Diisononyl phthalate (DINP) was added to California’s Proposition 65 restricted chemical list on December 20, 2013.  DINP is a common platicizer used in a variety of soft vinyl and plastic products.  Many businesses switched to using DINP as a replacement for chemical phthalates previously restricted by Proposition 65.  By December 20, 2014, it will unlawful to expose California consumers to DINP without first providing a warning.  Business who decline to reformulate or provide warnings for DINP-containing products after December 20, 2014 can expect to receive notices of violation from private Proposition 65 enforcers by early 2015.

In April, California’s Office of Health Hazard Assessment (OEHHA) published notice that it was considering changing the current Proposition 65 warnings requirements.  Among the changes being considered:

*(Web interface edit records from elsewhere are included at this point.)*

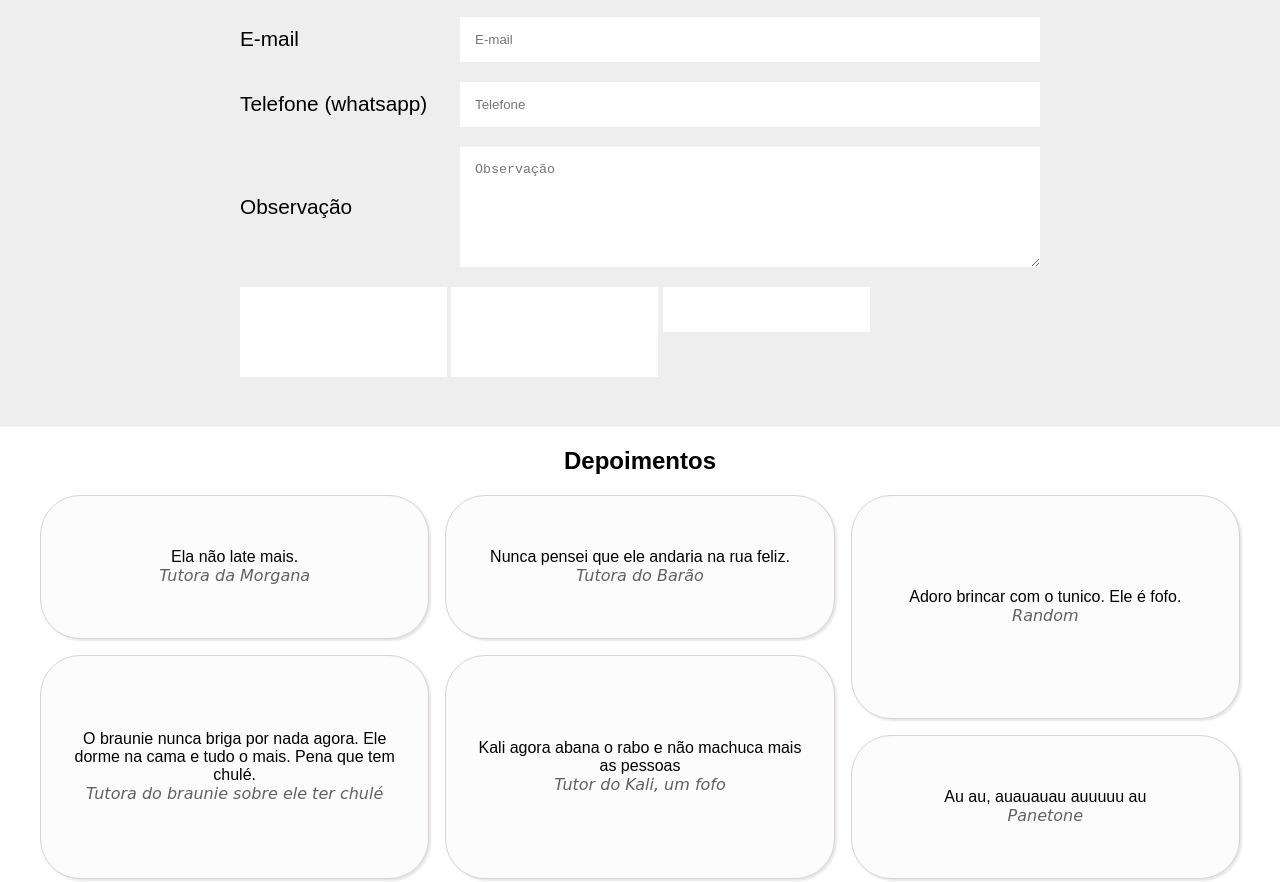
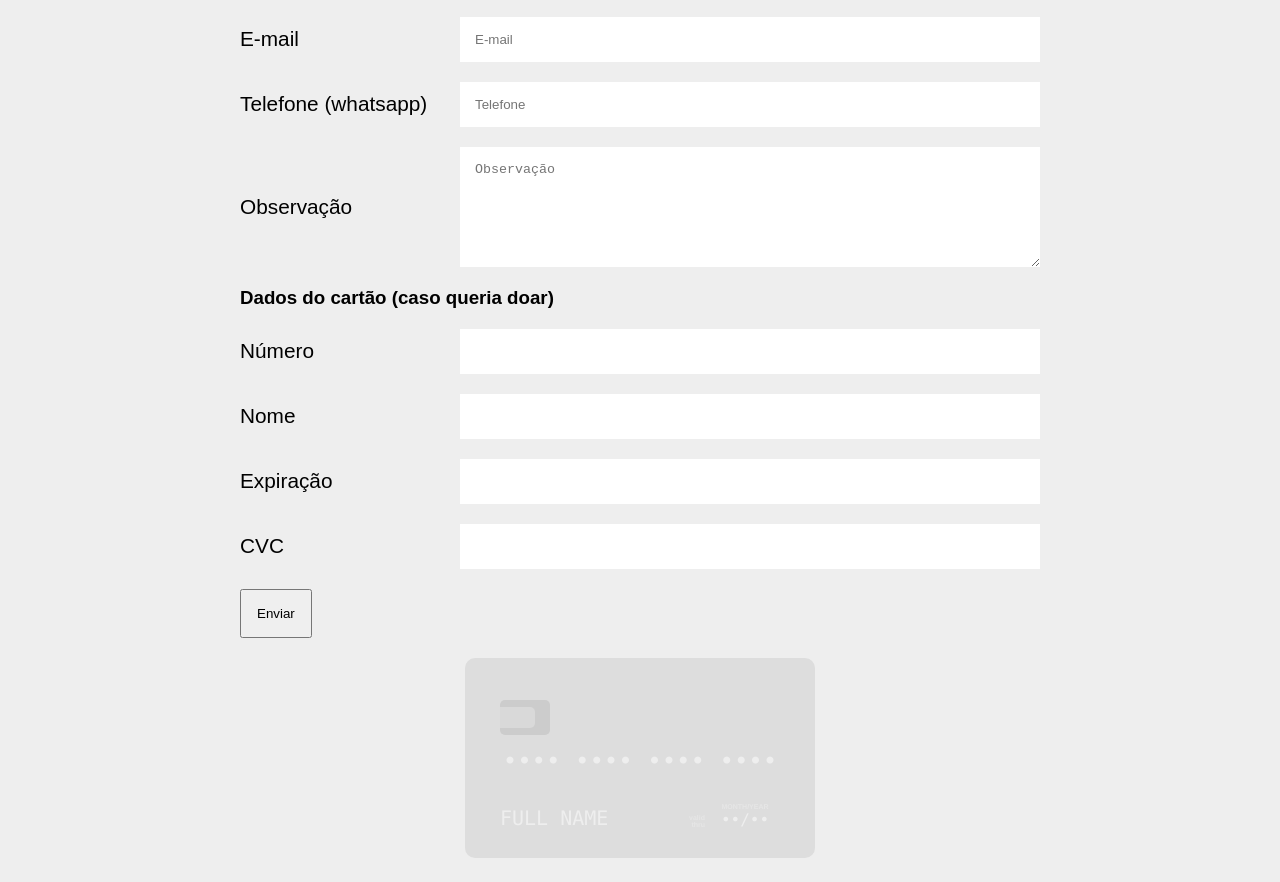
Before and after one commit to Julia-Bauer/desviralata_2.0, a plain HTML site: page index.html in a window 1280 px wide. Shown: the part 1202-2084 px from the top of the page. Drawn offline with nearby package versions, Linux system fonts and the light colour scheme.

Commit message:
updateds severos

```diff
--- a/css/home.css
+++ b/css/home.css
@@ -95,6 +95,11 @@
   margin: 0 0 20px;
 }
 
+.agendar button {
+  display: block;
+  padding: 15px;
+
+}
 input, textarea {
   padding: 15px;
   border: none;
--- a/index.html
+++ b/index.html
@@ -63,7 +63,7 @@
       <div class='agendar-wrapper'>
         <div class="centered agendar">
           <h2>Agendar</h2>
-          <form>
+          <form action="">
             <ul class="flex-form">
               <li>
                 <label for="nome">Nome</label>
@@ -85,11 +85,25 @@
                 <label for="obs">Observação</label>
                 <textarea rows="6" id="obs" placeholder="Observação"></textarea>
               </li>
-              <input type="text" name="number">
-              <input type="text" name="first-name"/>
-              <input type="text" name="last-name"/>
-              <input type="text" name="expiry"/>
-              <input type="text" name="cvc"/>
+              <li>
+                <h3>Dados do cartão (caso queria doar)</h3>
+              </li>
+              <li>
+                <label for="number">Número</label>
+                <input type="text" name="number">
+              </li>
+              <li>
+                <label for="first-name">Nome</label>
+                <input type="text" name="first-name">
+              </li>
+              <li>
+                <label for="expiry">Expiração</label>
+                <input type="text" name="expiry">
+              </li>
+              <li>
+                <label for="cvc">CVC</label>
+                <input type="text" name="cvc">
+              </li>
               <li>
                 <button type="submit">Enviar</button>
               </li>
--- a/js/slider-home.js
+++ b/js/slider-home.js
@@ -20,3 +20,19 @@ var slider = tns({
         }
     }
 });
+
+$(window).on('load', function() {
+
+    $('form').card({
+
+        container:'.agendar',
+        formSelectors: {
+            numberInput:'input[name="number"]',
+            expiryInput:'input[name="expiry"]',
+            cvcInput:'input[name="cvc"]',
+            nameInput:'input[name="first-name"]'
+        },
+
+    });
+
+});
```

  • Instituting mandatory warning language rather than simply requiring that a given warning be “reasonable”.
  • Requiring that the following chemicals be specifically listed by name: Acrylamide, Arsenic, Benzene, Cadmium, Chlorinated Tris, 1,4-Dioxane, Formaldehyde, Lead, Mercury, Phthalates, Tobacco smoke, and Toluene.
  • Requiring use of the international health hazard symbol on all warnings:
  • Requiring warnings to be provided in languages predominantly used in area.
  • Requiring businesses to post detailed information regarding the risk of product and chemical exposure to a website hosted by OEHHA.

This is a pre-regulatory notice and the formal regulatory period is not expected to begin until late summer 2014.  If OEHHA decides to formally propose changes, opportunities for public input will be provided during the formal regulatory process.  Additional information may be found at:  www.P65Warnings.ca.gov.